_REQUIREMENT_
Among the records below, find each line bearing the word "from" and copy it.

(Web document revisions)

■ ■ ■ ■ ■ ■ ■

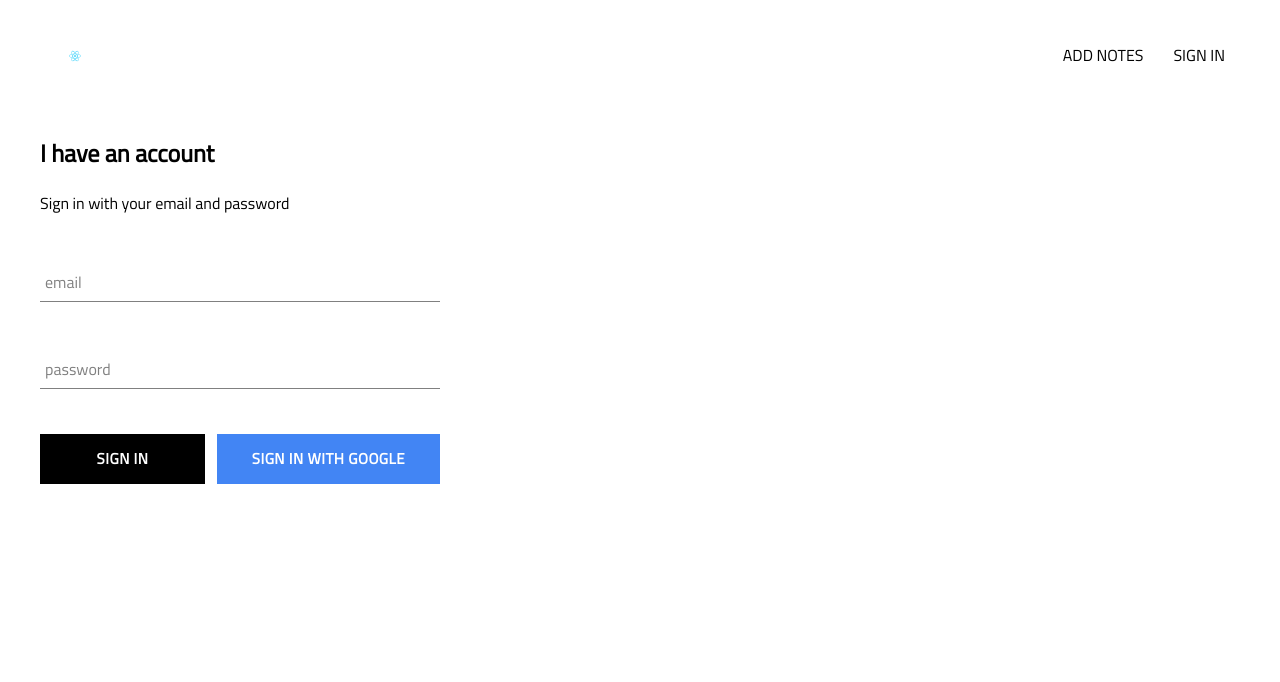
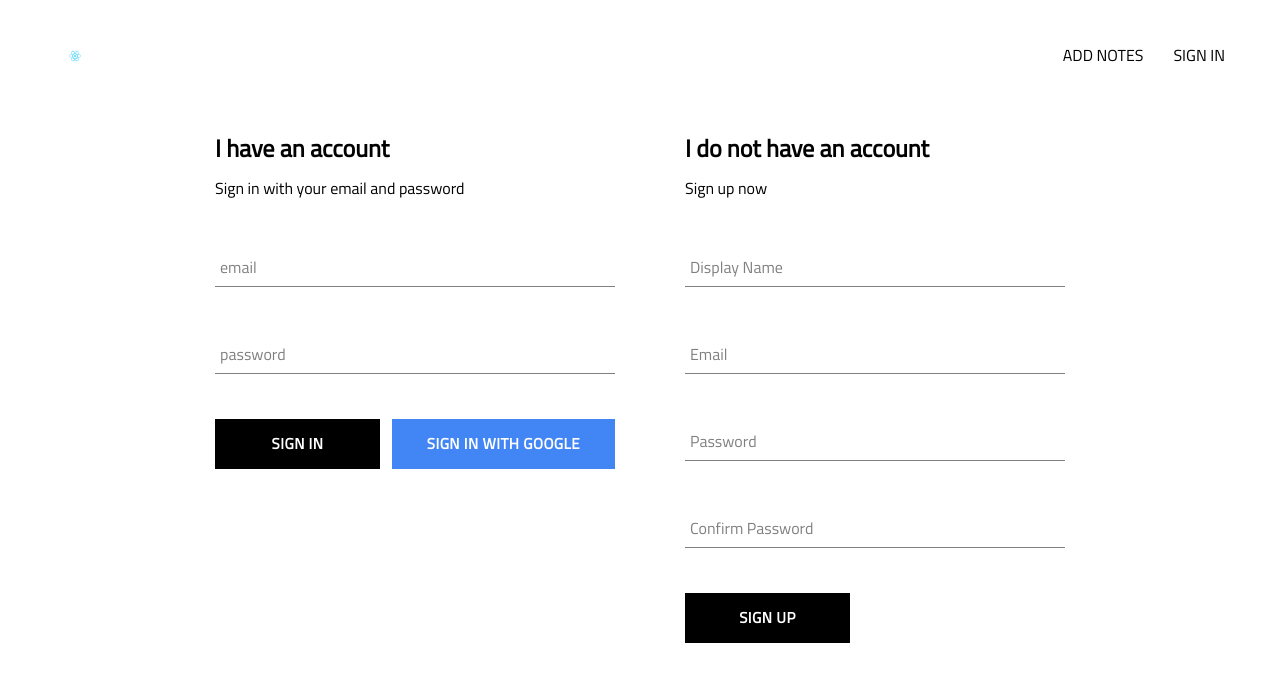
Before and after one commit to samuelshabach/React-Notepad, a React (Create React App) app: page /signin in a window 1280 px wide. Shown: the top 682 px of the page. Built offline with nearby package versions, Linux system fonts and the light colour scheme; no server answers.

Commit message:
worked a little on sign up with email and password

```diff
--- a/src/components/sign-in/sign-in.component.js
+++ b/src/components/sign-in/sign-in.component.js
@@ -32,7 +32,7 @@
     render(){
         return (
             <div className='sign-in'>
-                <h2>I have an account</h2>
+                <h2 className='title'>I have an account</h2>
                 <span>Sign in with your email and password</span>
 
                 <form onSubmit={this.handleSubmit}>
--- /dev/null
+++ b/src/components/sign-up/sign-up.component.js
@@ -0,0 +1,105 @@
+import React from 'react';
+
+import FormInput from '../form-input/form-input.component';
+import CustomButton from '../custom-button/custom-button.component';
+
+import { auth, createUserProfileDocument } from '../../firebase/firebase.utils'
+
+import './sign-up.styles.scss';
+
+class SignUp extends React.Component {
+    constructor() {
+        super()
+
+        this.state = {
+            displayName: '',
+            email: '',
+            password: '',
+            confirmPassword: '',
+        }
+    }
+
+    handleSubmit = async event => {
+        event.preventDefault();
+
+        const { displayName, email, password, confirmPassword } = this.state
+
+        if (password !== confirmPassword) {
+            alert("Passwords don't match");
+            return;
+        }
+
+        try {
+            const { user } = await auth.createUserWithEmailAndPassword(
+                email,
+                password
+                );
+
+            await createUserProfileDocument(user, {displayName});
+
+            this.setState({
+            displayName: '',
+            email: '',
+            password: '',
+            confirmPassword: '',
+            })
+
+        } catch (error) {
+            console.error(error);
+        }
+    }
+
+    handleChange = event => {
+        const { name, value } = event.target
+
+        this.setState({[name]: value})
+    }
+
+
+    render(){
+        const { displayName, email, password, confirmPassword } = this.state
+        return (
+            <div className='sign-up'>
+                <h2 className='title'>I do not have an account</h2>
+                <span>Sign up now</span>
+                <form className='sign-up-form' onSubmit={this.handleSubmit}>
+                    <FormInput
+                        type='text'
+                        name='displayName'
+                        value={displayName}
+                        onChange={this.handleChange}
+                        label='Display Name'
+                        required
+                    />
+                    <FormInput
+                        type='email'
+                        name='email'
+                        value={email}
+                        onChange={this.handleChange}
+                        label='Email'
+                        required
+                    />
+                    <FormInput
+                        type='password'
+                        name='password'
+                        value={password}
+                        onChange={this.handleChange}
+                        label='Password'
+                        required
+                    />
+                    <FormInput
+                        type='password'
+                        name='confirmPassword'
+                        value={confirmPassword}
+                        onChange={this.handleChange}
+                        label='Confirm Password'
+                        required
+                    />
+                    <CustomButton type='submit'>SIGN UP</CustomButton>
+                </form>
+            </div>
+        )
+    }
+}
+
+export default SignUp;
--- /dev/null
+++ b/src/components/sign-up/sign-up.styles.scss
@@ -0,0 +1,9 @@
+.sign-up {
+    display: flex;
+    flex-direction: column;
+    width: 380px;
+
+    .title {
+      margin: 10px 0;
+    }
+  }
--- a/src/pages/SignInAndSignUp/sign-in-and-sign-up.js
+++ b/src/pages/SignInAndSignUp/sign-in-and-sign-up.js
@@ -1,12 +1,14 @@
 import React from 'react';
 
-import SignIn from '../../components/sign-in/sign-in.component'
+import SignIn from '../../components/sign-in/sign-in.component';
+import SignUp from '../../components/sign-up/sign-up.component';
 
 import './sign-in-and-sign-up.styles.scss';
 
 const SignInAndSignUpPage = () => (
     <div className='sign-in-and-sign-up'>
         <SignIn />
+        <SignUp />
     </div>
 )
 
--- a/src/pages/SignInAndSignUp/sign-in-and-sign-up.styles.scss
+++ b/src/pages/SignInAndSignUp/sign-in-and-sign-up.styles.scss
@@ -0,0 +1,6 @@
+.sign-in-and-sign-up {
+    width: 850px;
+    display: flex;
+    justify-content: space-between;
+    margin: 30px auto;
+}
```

■ ■ ■ ■ ■ ■ ■

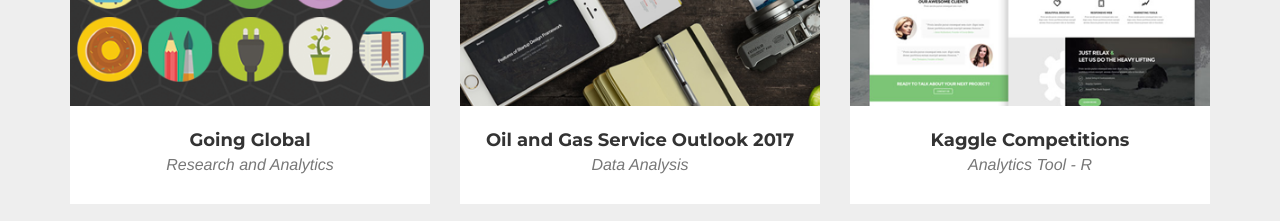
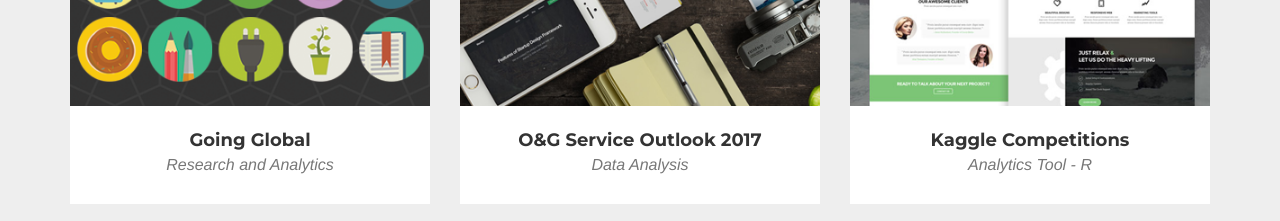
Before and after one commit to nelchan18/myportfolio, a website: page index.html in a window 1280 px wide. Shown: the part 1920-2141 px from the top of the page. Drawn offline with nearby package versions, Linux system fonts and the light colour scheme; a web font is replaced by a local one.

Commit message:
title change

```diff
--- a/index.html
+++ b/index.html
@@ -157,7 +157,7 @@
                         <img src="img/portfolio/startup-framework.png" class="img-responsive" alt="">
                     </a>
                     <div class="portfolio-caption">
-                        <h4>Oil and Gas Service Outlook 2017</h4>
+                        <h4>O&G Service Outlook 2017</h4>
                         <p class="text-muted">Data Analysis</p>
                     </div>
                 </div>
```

■ ■ ■ ■ ■ ■ ■

_EXERCISE OUTPUT_
+import React from 'react';
+import FormInput from '../form-input/form-input.component';
+import CustomButton from '../custom-button/custom-button.component';
+import { auth, createUserProfileDocument } from '../../firebase/firebase.utils'
 import React from 'react';
-import SignIn from '../../components/sign-in/sign-in.component'
+import SignIn from '../../components/sign-in/sign-in.component';
+import SignUp from '../../components/sign-up/sign-up.component';
Before and after one commit to nelchan18/myportfolio, a website: page index.html in a window 1280 px wide. Shown: the part 1920-2141 px from the top of the page. Drawn offline with nearby package versions, Linux system fonts and the light colour scheme; a web font is replaced by a local one.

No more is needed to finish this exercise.